    My mom and dad tried to help me by role playing and my parents would call some of their parents (that made it worse, although I would hope that someone would call me if my child was behaving that way), then I tried to be friends with them and invite them to my house. By doing that, I just ended up with fair weather friends.

    By high school, I had good friends and "friends" that wanted to be my friend when the popular people were not around. I don't know the answer other than teach your kids to love everyone. But, I did learn one really great thing. I started looking for others who needed a friend. This really changed things for me through high school, although the bullying didn't completely stop. By doing that, I made many wonderful friends in High School and college that I am still friends with.

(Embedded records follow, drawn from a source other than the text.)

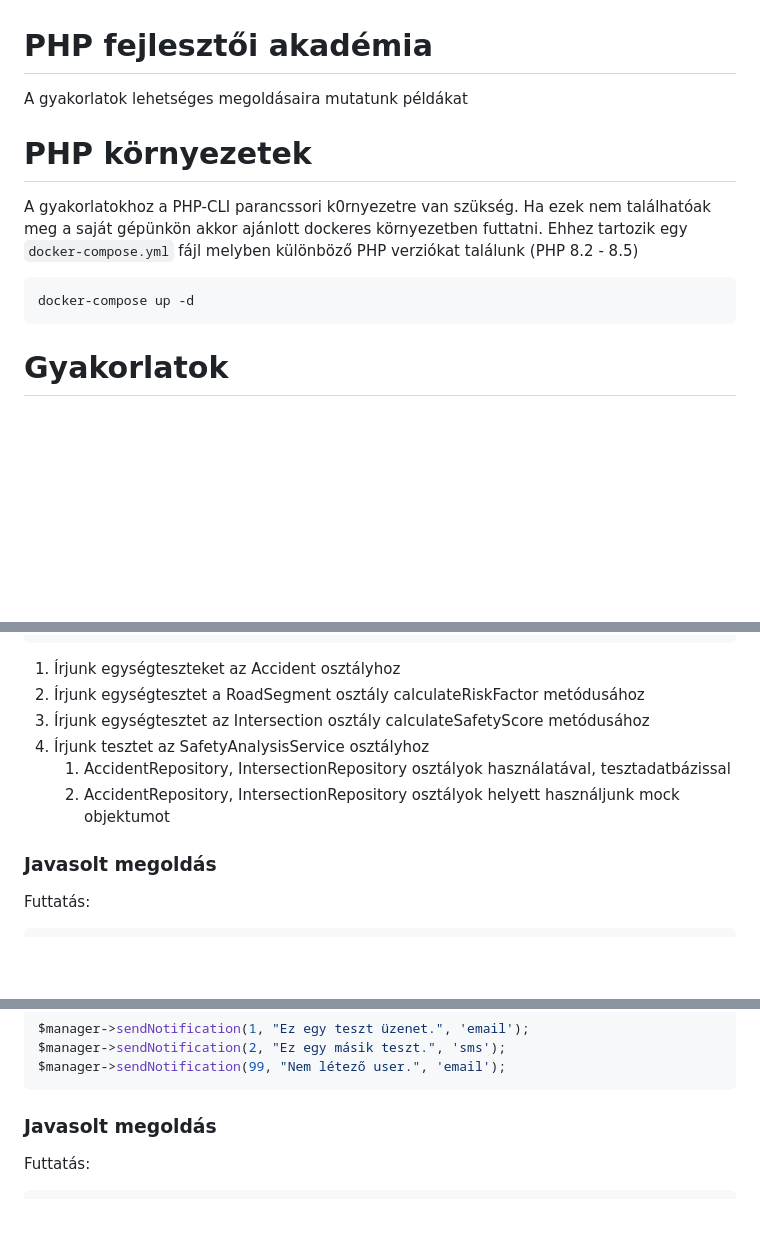
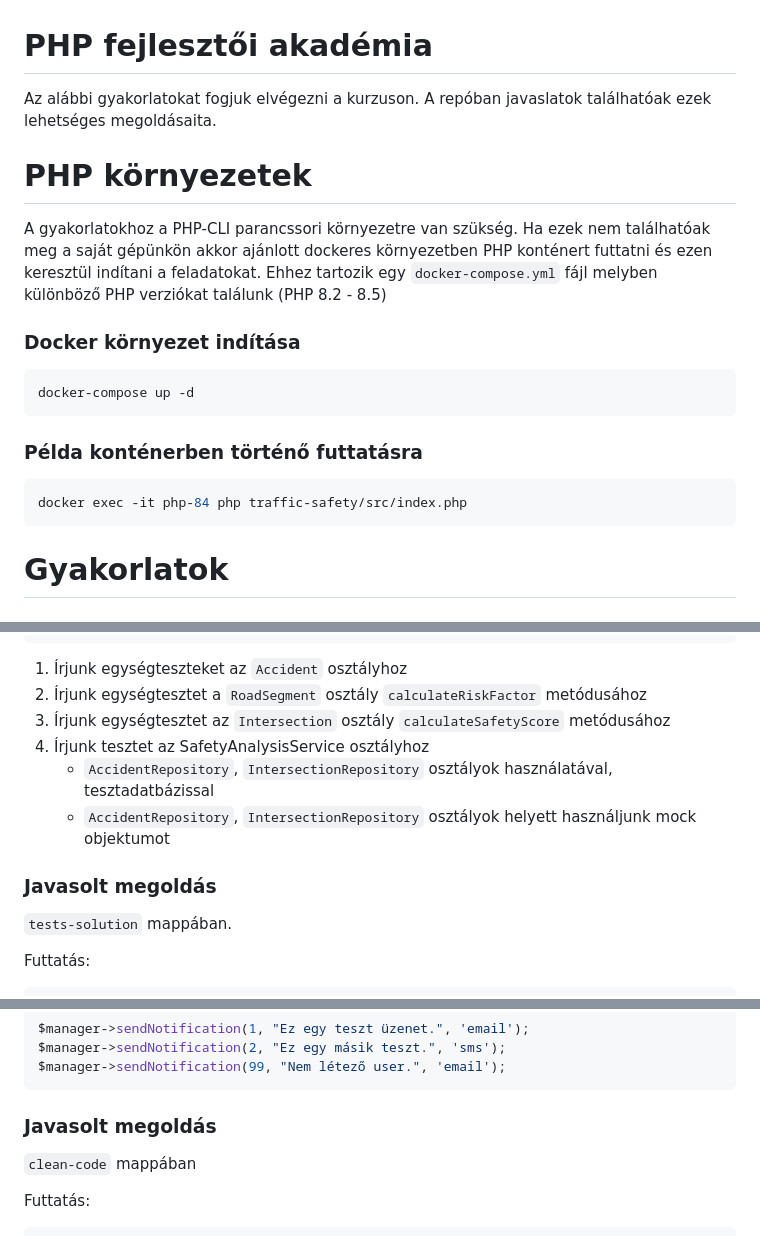
Before and after one commit to aprojanos/php-developer-workshop, a Markdown page: README.md, 3 parts joined by grey strips. Rendered like a GitHub page; blank space fills up the shorter version.

Commit message:
Readme corrections

````diff
--- a/README.md
+++ b/README.md
@@ -1,11 +1,16 @@
 PHP fejlesztői akadémia
 =======================
-A gyakorlatok lehetséges megoldásaira mutatunk példákat
+Az alábbi gyakorlatokat fogjuk elvégezni a kurzuson. A repóban javaslatok találhatóak ezek lehetséges megoldásaita.
 # PHP környezetek
-A gyakorlatokhoz a PHP-CLI parancssori k0rnyezetre van szükség. Ha ezek nem találhatóak meg a saját gépünkön akkor ajánlott dockeres környezetben futtatni.
+A gyakorlatokhoz a PHP-CLI parancssori környezetre van szükség. Ha ezek nem találhatóak meg a saját gépünkön akkor ajánlott dockeres környezetben PHP konténert futtatni és ezen keresztül indítani a feladatokat.
 Ehhez tartozik egy `docker-compose.yml` fájl melyben különböző PHP verziókat találunk (PHP 8.2 - 8.5)
+### Docker környezet indítása
 ```bash
 docker-compose up -d
+```
+### Példa konténerben történő futtatásra
+```sh
+docker exec -it php-84 php traffic-safety/src/index.php
 ```
 # Gyakorlatok
 ## PHP újdonságok
@@ -117,13 +123,15 @@ tests-exercise/
 │   ├── Service/
 └── composer.json
 ```
-1. Írjunk egységteszteket az Accident osztályhoz
-2. Írjunk egységtesztet a RoadSegment  osztály calculateRiskFactor metódusához
-3. Írjunk egységtesztet az Intersection osztály calculateSafetyScore metódusához
+1. Írjunk egységteszteket az `Accident` osztályhoz
+2. Írjunk egységtesztet a `RoadSegment`  osztály `calculateRiskFactor` metódusához
+3. Írjunk egységtesztet az `Intersection` osztály `calculateSafetyScore` metódusához
 4. Írjunk tesztet az SafetyAnalysisService osztályhoz
-   1. AccidentRepository, IntersectionRepository osztályok használatával, tesztadatbázissal
-   2. AccidentRepository, IntersectionRepository osztályok helyett használjunk mock objektumot
+   - `AccidentRepository`, `IntersectionRepository` osztályok használatával, tesztadatbázissal
+   - `AccidentRepository`, `IntersectionRepository` osztályok helyett használjunk mock objektumot
 ### Javasolt megoldás
+`tests-solution` mappában.
+
 Futtatás:
 ```bash
 cd tests-solution
@@ -223,6 +231,8 @@ $manager->sendNotification(99, "Nem létező user.", 'email');
 ```
 
 ### Javasolt megoldás
+`clean-code` mappában
+
 Futtatás:
 ```sh
 cd clean-code
````
Also changed, not shown: other parts of README.md (+7 -2 lines).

So, teaching a child to be friends with someone else who needs a friend probably won't stop the bullying, but will boost the feelings of self worth in the child, and fill their life with many wonderful friends!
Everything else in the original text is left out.